2021

September 2021International NewsMiddle East

Pakistan Receives International Aid After Devastating Floods

Since mid-June Pakistan has been devastated by floods with an estimated 1,400 dead, and over 30 million people displaced, according to The New York Times.

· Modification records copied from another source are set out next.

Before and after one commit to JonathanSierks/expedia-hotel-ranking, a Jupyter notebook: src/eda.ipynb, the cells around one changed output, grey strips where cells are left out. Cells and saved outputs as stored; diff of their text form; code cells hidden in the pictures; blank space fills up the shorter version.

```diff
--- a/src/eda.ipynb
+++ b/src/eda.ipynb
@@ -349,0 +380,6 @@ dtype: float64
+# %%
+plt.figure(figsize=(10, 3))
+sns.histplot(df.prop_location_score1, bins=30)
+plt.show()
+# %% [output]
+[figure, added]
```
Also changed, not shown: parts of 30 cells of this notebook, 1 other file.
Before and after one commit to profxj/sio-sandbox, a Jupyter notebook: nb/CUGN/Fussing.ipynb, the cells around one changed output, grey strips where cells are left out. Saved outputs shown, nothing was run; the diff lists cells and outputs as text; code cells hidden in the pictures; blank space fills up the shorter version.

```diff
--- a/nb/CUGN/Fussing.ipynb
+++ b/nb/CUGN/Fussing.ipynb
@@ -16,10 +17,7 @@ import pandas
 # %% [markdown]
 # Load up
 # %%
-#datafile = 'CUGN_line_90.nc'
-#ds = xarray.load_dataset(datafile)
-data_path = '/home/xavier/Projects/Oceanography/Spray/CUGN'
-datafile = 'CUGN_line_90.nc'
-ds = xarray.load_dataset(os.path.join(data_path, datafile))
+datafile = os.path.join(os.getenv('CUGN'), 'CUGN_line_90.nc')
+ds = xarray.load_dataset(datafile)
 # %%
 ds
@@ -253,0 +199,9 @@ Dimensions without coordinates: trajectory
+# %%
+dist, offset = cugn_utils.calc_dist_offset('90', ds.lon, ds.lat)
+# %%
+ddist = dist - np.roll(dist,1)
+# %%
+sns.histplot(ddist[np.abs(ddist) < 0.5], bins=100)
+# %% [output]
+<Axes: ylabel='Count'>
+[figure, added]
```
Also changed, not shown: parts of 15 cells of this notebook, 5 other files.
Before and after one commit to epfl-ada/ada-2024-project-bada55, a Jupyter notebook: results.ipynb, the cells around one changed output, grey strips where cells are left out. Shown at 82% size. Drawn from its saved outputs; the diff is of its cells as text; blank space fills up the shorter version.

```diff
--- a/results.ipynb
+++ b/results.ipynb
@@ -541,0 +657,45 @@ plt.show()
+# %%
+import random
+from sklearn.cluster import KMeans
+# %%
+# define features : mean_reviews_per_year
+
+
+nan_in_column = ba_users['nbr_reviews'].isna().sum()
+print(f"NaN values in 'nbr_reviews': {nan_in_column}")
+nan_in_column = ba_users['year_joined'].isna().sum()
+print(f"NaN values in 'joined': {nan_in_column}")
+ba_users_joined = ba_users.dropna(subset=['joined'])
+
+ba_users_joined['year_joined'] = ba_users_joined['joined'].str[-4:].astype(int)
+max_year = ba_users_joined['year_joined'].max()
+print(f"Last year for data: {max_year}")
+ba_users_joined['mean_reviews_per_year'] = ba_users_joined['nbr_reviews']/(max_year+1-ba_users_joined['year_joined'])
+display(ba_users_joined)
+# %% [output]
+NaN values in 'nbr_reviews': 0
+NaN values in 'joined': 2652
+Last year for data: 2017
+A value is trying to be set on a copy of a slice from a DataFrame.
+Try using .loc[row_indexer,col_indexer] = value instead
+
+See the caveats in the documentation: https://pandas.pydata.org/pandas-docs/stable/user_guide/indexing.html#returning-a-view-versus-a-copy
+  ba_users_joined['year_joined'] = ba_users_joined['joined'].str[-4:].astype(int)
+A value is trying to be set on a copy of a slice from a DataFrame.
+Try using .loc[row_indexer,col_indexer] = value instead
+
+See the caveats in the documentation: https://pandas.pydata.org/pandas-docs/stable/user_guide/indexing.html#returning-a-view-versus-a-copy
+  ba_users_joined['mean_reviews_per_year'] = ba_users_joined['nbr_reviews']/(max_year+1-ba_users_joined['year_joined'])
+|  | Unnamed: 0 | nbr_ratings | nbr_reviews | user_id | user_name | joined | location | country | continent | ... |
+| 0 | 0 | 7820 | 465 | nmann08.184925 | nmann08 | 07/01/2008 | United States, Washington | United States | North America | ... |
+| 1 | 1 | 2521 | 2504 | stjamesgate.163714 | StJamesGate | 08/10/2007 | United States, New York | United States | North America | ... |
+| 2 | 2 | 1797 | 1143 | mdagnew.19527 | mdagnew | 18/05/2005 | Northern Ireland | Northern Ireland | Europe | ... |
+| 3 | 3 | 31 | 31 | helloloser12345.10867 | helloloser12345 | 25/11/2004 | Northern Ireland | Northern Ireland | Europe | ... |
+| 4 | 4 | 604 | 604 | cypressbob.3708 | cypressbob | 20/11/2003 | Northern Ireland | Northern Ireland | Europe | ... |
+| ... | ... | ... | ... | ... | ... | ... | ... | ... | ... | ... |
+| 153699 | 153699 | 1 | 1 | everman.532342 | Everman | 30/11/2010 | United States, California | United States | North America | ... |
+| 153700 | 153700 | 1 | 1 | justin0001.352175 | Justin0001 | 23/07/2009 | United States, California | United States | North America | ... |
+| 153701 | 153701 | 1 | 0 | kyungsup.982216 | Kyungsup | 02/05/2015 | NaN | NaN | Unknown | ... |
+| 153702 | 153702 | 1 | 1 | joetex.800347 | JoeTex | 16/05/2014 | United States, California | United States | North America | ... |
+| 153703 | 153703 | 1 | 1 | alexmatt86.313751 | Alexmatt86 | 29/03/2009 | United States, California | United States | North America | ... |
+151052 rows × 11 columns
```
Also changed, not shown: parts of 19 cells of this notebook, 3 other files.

The nation’s Minister of Finance, Miftah Ismail, estimates that there have been around $10 billion in damages caused by the flooding, however, others believe that there could be up to twice that amount and that the damages will only continue to rise, reports Al Jazeera.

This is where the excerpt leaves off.